The document calls for ‘genuine unification of the efforts of the international community.’ It speaks of the European Union (EU) as an ‘important trading and foreign policy partner’, and speaks of Russia’s interest in ‘a constructive, stable and predictable cooperation with the countries of the EU’, as well as of Russia’s wish ‘to create a common economic and humanitarian space from the Atlantic to the Pacific Ocean on the basis of the harmonization of the processes of European and Eurasian integration’. It talks also of Russia’s desire for ‘an equal partnership’ with NATO and ‘mutually beneficial relations with the United States’ through ‘the development of dialogue with the USA’, which would lead to ‘constructive cooperation with the USA’.
This is very much the tone of the document as a whole. It says that Russia wants ‘economic partnership’ with ASEAN and the Shanghai Cooperation Organization, ‘partnership with India’, ‘strategic partnership’ with Vietnam, ‘mutual cooperation’ with Australia and New Zealand, development of ‘bilateral relations’ with the states of the Near East and North Africa, ‘strengthened relations with the states of Latin America’, and so on and so forth. In short, Russia wants to be friends with everybody.
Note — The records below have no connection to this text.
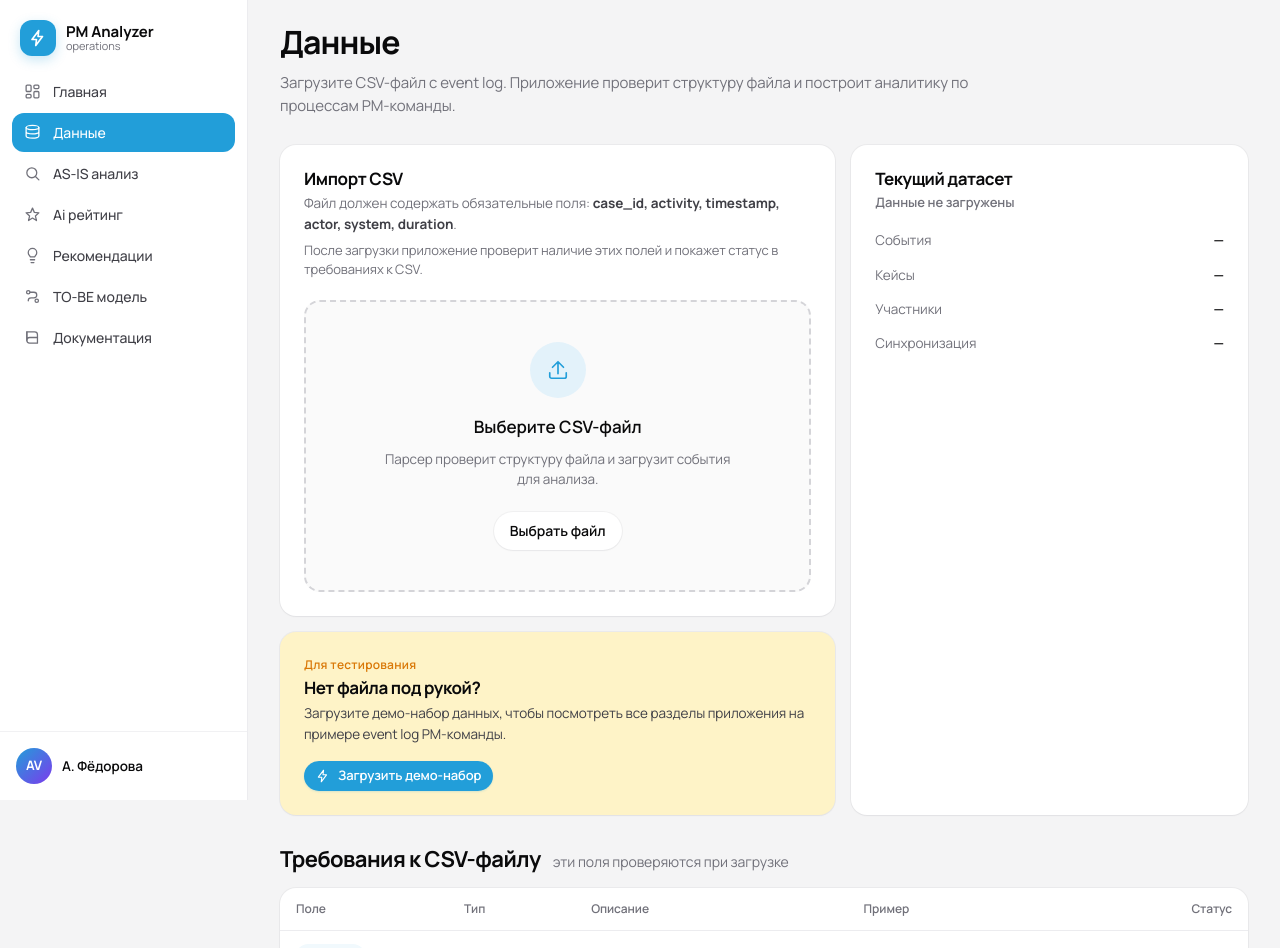
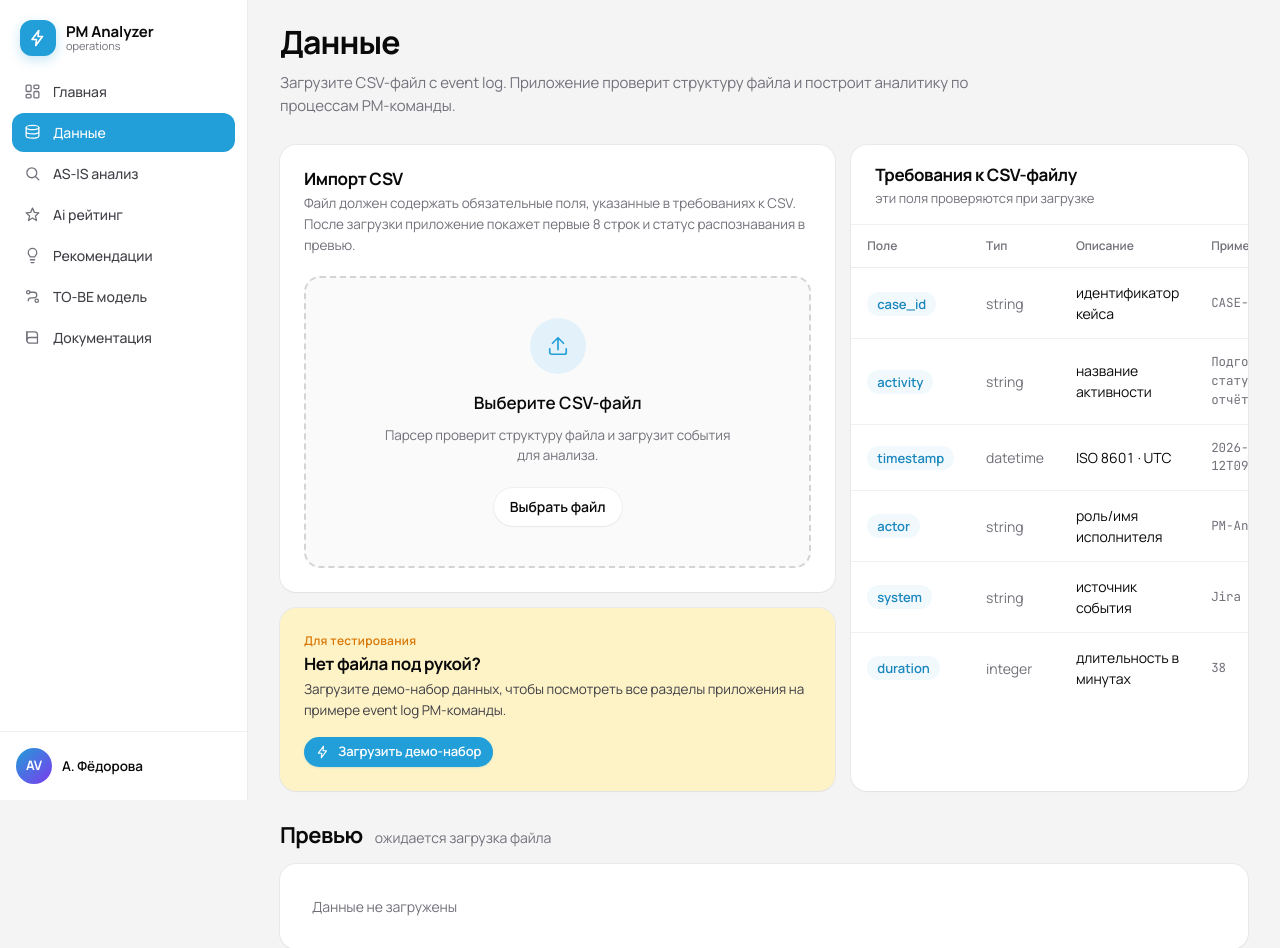
Before and after one commit to avfka/pm-process-analyzer, a React (Vite) app: page /upload in a window 1280 px wide. Shown: the top 948 px of the page. Built offline with nearby package versions, Linux system fonts and the light colour scheme.

Commit message:
Rework data upload preview flow

```diff
--- a/src/pages/DataUpload.tsx
+++ b/src/pages/DataUpload.tsx
@@ -24,31 +24,33 @@ const PREVIEW_ROWS = [
   ['CASE-1028','Согласование roadmap',     '2026-04-12T16:00:00Z','PM-Mark','Notion',88],
 ];
 
-type DatasetKind = 'none' | 'demo' | 'csv';
-
 export default function DataUpload() {
   const { events, setEvents, loadDemoData, clearData, analyzer } = useData();
   const [error, setError] = useState<string | null>(null);
   const [isDemoLoaded, setIsDemoLoaded] = useState(false);
-  const [datasetKind, setDatasetKind] = useState<DatasetKind>(events.length > 0 ? 'csv' : 'none');
   const stats = analyzer.basicStats;
-  const datasetLabel = events.length === 0
-    ? 'Данные не загружены'
-    : datasetKind === 'demo'
-      ? 'Демо-набор данных'
-      : 'Пользовательский CSV';
+  const systemsCount = events.length > 0 ? new Set(events.map(event => event.system)).size : 0;
+  const previewRows = events.length > 0
+    ? events.slice(0, 8).map(event => [
+        event.case_id,
+        event.activity,
+        event.timestamp,
+        event.actor,
+        event.system,
+        event.duration,
+      ])
+    : PREVIEW_ROWS;
 
   const handleDemoLoad = () => {
+    if (isDemoLoaded) return;
     loadDemoData();
     setIsDemoLoaded(true);
-    setDatasetKind('demo');
     setError(null);
   };
 
   const handleClearData = () => {
     clearData();
     setIsDemoLoaded(false);
-    setDatasetKind('none');
     setError(null);
   };
 
@@ -77,7 +79,6 @@ export default function DataUpload() {
         }));
         setEvents(parsedEvents);
         setIsDemoLoaded(false);
-        setDatasetKind('csv');
         setError(null);
       },
       error: (err) => setError(`Ошибка парсинга CSV: ${err.message}`),
@@ -110,10 +111,7 @@ export default function DataUpload() {
           <div className="card card-pad">
           <h3>Импорт CSV</h3>
           <div style={{ color: 'var(--ink-muted)', fontSize: 13.5, marginTop: 4, lineHeight: 1.55 }}>
-              Файл должен содержать обязательные поля: <strong style={{ color: 'var(--ink-3)' }}>case_id, activity, timestamp, actor, system, duration</strong>.
-            </div>
-            <div style={{ color: 'var(--ink-muted)', fontSize: 13, marginTop: 6 }}>
-              После загрузки приложение проверит наличие этих полей и покажет статус в требованиях к CSV.
+              Файл должен содержать обязательные поля, указанные в требованиях к CSV. После загрузки приложение покажет первые 8 строк и статус распознавания в превью.
             </div>
 
             <div style={{ marginTop: 20, border: '2px dashed var(--line-strong)', borderRadius: 16, padding: '40px 24px', display: 'flex', flexDirection: 'column', alignItems: 'center', gap: 10, textAlign: 'center', background: 'var(--surface-2)' }}>
@@ -151,43 +149,29 @@ export default function DataUpload() {
             <div style={{ color: 'var(--ink-3)', fontSize: 13.5, lineHeight: 1.55, marginTop: 6 }}>
               Загрузите демо-набор данных, чтобы посмотреть все разделы приложения на примере event log PM-команды.
             </div>
-            <button className="btn btn-primary btn-sm" onClick={handleDemoLoad} style={{ marginTop: 16 }}>
+            <div style={{ display: 'flex', gap: 8, flexWrap: 'wrap', marginTop: 16 }}>
+              <button className="btn btn-primary btn-sm" onClick={handleDemoLoad} disabled={isDemoLoaded}>
                 <svg width={14} height={14} viewBox="0 0 24 24" fill="none" stroke="currentColor" strokeWidth={1.8} strokeLinecap="round" strokeLinejoin="round"><path d="M13 2L4 14h6l-1 8 9-12h-6z"/></svg>
-              Загрузить демо-набор
+                {isDemoLoaded ? 'Демо-данные загружены' : 'Загрузить демо-набор'}
               </button>
-          </div>
-        </div>
-
-        {/* Stats */}
-        <div className="card card-pad">
-          <h3>Текущий датасет</h3>
-          <div style={{ color: events.length > 0 ? 'var(--accent)' : 'var(--ink-muted)', fontSize: 13, marginTop: 4, fontWeight: 600 }}>{datasetLabel}</div>
-          <div style={{ marginTop: 18, display: 'flex', flexDirection: 'column', gap: 14 }}>
-            <Row k="События"   v={events.length > 0 ? new Intl.NumberFormat('ru-RU').format(events.length) : '—'} />
-            <Row k="Кейсы"     v={events.length > 0 ? stats.totalCases : '—'} />
-            <Row k="Участники" v={events.length > 0 ? stats.totalActors : '—'} />
-            <Row k="Синхронизация" v={events.length > 0 ? 'только что' : '—'} />
-          </div>
-          <div style={{ marginTop: 20, display: 'flex', gap: 8, flexWrap: 'wrap' }}>
               {events.length > 0 && <button className="btn btn-sm" onClick={handleClearData}>Сбросить</button>}
-            {isDemoLoaded && <Link href="/analysis"><a className="btn btn-primary btn-sm" style={{ marginLeft: 'auto' }}>К AS-IS →</a></Link>}
+              {events.length > 0 && <Link href="/analysis"><a className="btn btn-primary btn-sm">К AS-IS →</a></Link>}
             </div>
           </div>
         </div>
 
-      {/* Schema */}
-      <div className="sec-title">
-        <h2>Требования к CSV-файлу</h2>
-        <span className="sec-sub">эти поля проверяются при загрузке</span>
+        <div className="card table-wrap" style={{ paddingBottom: 0 }}>
+          <div style={{ padding: '20px 24px 16px', borderBottom: '1px solid var(--line-soft)' }}>
+            <h3>Требования к CSV-файлу</h3>
+            <div style={{ marginTop: 4, color: 'var(--ink-muted)', fontSize: 13 }}>эти поля проверяются при загрузке</div>
           </div>
-      <div className="card table-wrap" style={{ paddingBottom: 0 }}>
           <table className="t">
             <thead><tr>
               <th>Поле</th>
               <th>Тип</th>
               <th>Описание</th>
               <th>Пример</th>
-            <th style={{ textAlign: 'right' }}>Статус</th>
+              <th style={{ textAlign: 'right' }}>Соответствие</th>
             </tr></thead>
             <tbody>
               {SCHEMA.map(([f, t, d, ex]) => (
@@ -210,22 +194,30 @@ export default function DataUpload() {
             </tbody>
           </table>
         </div>
+      </div>
 
-      {isDemoLoaded && (
-        <>
-          {/* Preview */}
       <div className="sec-title">
         <h2>Превью</h2>
-            <span className="sec-sub">первые 8 строк демо-датасета</span>
+        <span className="sec-sub">{events.length > 0 ? 'первые 8 строк датасета' : 'ожидается загрузка файла'}</span>
       </div>
       <div className="card table-wrap" style={{ paddingBottom: 0 }}>
+        {events.length === 0 ? (
+          <div style={{ padding: 32, color: 'var(--ink-muted)', fontSize: 14 }}>Данные не загружены</div>
+        ) : (
+          <>
+            <div style={{ padding: '16px 20px', borderBottom: '1px solid var(--line-soft)', display: 'flex', gap: 8, flexWrap: 'wrap' }}>
+              <span className="pill pill-pos">{new Intl.NumberFormat('ru-RU').format(events.length)} событий</span>
+              <span className="pill pill-pos">{stats.totalCases} кейсов</span>
+              <span className="pill pill-pos">{stats.totalActors} участников</span>
+              <span className="pill">{systemsCount} систем</span>
+            </div>
             <div style={{ overflowX: 'auto' }}>
               <table className="t" style={{ fontSize: 13, fontFamily: 'var(--f-mono)' }}>
                 <thead><tr>
                   <th>case_id</th><th>activity</th><th>timestamp</th><th>actor</th><th>system</th><th style={{ textAlign: 'right' }}>duration</th>
                 </tr></thead>
                 <tbody>
-                  {PREVIEW_ROWS.map((r, i) => (
+                  {previewRows.map((r, i) => (
                     <tr key={i}>
                       {r.map((c, j) => (
                         <td key={j} style={{ textAlign: j === 5 ? 'right' : 'left', color: j === 0 ? 'var(--accent)' : j === 5 ? 'var(--ink)' : 'var(--ink-3)' }}>{String(c)}</td>
@@ -235,18 +227,9 @@ export default function DataUpload() {
                 </tbody>
               </table>
             </div>
-          </div>
           </>
         )}
       </div>
-  );
-}
-
-function Row({ k, v }: { k: string; v: React.ReactNode }) {
-  return (
-    <div style={{ display: 'flex', justifyContent: 'space-between', alignItems: 'baseline', fontSize: 13.5 }}>
-      <span style={{ color: 'var(--ink-muted)' }}>{k}</span>
-      <span style={{ fontWeight: 600 }}>{v}</span>
     </div>
   );
 }
```
Lines whose indentation alone changed are shown as unchanged.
That is probably unrealistic, but it is interesting that the Russian Foreign Ministry has stated such an aspiration. Completely lacking in the new foreign policy concept is any sense that Russia has enemies, that it is under attack, that it has to take offensive action to defend itself, that it needs to batten down the hatches and prepare for assault, that it should take the lead of the forces of anti-globalization, or anything similar. The Concept repeatedly states that Russia’s relations with foreign countries must be based upon ‘mutual respect’ – an indication that it will not pursue better relations by abandoning its own interests – but this is certainly isn’t the product of a government which thinks it is at war.